#### Provided data
==========
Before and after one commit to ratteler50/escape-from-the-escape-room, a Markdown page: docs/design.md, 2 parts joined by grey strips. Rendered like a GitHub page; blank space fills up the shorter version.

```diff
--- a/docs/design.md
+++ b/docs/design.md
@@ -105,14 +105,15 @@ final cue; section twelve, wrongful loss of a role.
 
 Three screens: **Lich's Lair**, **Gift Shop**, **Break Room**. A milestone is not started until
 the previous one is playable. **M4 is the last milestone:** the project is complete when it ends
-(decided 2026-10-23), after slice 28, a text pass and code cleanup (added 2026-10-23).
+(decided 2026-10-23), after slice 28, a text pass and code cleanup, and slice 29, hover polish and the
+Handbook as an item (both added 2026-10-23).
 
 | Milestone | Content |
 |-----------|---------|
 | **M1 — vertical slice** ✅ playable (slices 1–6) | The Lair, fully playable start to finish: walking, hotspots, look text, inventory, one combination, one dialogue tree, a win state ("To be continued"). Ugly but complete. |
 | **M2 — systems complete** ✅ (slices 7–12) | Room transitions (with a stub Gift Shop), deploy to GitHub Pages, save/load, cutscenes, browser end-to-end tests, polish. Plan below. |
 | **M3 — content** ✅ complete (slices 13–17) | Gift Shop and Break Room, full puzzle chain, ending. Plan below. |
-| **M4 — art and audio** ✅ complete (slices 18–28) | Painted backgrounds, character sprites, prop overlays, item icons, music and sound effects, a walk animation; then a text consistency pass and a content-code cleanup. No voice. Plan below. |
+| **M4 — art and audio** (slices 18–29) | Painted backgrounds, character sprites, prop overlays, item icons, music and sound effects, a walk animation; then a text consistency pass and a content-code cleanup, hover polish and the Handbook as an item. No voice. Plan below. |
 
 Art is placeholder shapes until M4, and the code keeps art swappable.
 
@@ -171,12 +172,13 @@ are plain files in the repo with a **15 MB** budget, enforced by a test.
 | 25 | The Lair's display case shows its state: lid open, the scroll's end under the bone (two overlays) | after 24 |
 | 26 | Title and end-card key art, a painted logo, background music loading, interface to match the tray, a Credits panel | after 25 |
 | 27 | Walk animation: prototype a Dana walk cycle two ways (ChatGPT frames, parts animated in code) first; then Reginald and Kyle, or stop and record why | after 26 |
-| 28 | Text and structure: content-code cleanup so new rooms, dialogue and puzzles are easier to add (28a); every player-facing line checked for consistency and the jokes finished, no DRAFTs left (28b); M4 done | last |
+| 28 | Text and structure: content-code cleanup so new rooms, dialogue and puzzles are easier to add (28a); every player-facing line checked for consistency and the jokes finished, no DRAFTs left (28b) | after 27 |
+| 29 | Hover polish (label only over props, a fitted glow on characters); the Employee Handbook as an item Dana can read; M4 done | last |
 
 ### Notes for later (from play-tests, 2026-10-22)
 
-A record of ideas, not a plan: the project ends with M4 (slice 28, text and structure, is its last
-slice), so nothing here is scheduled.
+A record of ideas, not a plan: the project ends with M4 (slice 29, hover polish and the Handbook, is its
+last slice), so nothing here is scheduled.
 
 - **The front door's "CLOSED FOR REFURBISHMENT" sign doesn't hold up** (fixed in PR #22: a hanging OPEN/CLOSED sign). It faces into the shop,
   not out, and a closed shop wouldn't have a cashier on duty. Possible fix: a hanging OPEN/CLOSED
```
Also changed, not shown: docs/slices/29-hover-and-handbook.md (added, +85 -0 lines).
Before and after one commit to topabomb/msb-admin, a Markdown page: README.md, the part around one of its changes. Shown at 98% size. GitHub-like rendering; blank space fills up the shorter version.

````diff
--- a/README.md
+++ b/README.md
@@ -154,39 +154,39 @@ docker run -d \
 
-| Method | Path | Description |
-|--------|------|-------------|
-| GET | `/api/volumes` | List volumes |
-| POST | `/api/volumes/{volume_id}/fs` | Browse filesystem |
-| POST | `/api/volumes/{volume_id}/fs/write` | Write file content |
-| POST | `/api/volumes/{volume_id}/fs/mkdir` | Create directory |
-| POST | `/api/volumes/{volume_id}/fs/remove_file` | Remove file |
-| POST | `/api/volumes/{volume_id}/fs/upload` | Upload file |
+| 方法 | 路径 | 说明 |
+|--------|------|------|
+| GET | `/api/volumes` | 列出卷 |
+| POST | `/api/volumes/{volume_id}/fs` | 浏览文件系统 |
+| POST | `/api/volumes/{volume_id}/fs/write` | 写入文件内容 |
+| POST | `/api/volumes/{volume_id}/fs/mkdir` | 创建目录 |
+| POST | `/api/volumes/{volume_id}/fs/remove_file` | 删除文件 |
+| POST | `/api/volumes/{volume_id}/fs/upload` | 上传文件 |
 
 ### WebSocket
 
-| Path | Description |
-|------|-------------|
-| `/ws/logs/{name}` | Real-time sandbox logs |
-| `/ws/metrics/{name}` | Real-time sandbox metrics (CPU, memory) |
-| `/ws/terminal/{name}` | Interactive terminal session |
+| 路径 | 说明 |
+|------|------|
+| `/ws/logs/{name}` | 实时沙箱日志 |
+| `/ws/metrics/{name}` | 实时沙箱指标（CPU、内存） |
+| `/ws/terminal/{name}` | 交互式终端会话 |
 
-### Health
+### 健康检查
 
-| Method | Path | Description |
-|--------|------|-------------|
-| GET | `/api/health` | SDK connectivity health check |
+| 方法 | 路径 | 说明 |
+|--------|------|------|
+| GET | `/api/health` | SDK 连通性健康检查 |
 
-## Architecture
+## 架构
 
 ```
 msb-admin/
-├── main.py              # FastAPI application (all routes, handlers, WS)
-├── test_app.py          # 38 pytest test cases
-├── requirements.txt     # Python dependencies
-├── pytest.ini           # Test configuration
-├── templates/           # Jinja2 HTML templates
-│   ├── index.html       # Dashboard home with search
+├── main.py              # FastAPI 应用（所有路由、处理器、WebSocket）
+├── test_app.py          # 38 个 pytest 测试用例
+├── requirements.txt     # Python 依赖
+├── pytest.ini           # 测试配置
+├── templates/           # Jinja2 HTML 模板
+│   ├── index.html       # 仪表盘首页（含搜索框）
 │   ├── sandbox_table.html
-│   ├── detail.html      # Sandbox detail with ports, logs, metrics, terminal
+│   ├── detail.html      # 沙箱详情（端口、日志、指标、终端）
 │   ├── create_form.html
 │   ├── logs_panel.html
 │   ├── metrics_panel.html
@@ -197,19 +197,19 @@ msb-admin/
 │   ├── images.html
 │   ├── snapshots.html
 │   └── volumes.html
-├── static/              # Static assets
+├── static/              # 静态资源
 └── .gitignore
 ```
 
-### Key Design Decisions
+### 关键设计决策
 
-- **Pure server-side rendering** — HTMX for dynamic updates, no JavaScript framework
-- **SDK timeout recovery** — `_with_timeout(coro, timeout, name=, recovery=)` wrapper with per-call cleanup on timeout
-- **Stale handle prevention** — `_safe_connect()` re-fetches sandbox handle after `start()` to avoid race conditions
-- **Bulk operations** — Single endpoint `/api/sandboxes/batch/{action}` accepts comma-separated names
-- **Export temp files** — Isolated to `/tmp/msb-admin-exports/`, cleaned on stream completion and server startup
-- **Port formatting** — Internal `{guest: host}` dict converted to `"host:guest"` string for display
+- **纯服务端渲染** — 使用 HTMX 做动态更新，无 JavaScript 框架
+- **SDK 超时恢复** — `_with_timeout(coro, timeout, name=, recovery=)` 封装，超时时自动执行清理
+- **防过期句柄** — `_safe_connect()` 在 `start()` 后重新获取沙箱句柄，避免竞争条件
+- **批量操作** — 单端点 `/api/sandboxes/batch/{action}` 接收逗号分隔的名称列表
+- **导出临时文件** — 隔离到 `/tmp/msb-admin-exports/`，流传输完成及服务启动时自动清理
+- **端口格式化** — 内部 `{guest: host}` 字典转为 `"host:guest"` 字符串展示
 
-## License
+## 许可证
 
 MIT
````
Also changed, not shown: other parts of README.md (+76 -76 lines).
==========
#### Action item
Copy every line above in which the string "terminal" shows up.

#### Solution to the exercise
-| `/ws/terminal/{name}` | Interactive terminal session |
+| `/ws/terminal/{name}` | 交互式终端会话 |
-│   ├── detail.html      # Sandbox detail with ports, logs, metrics, terminal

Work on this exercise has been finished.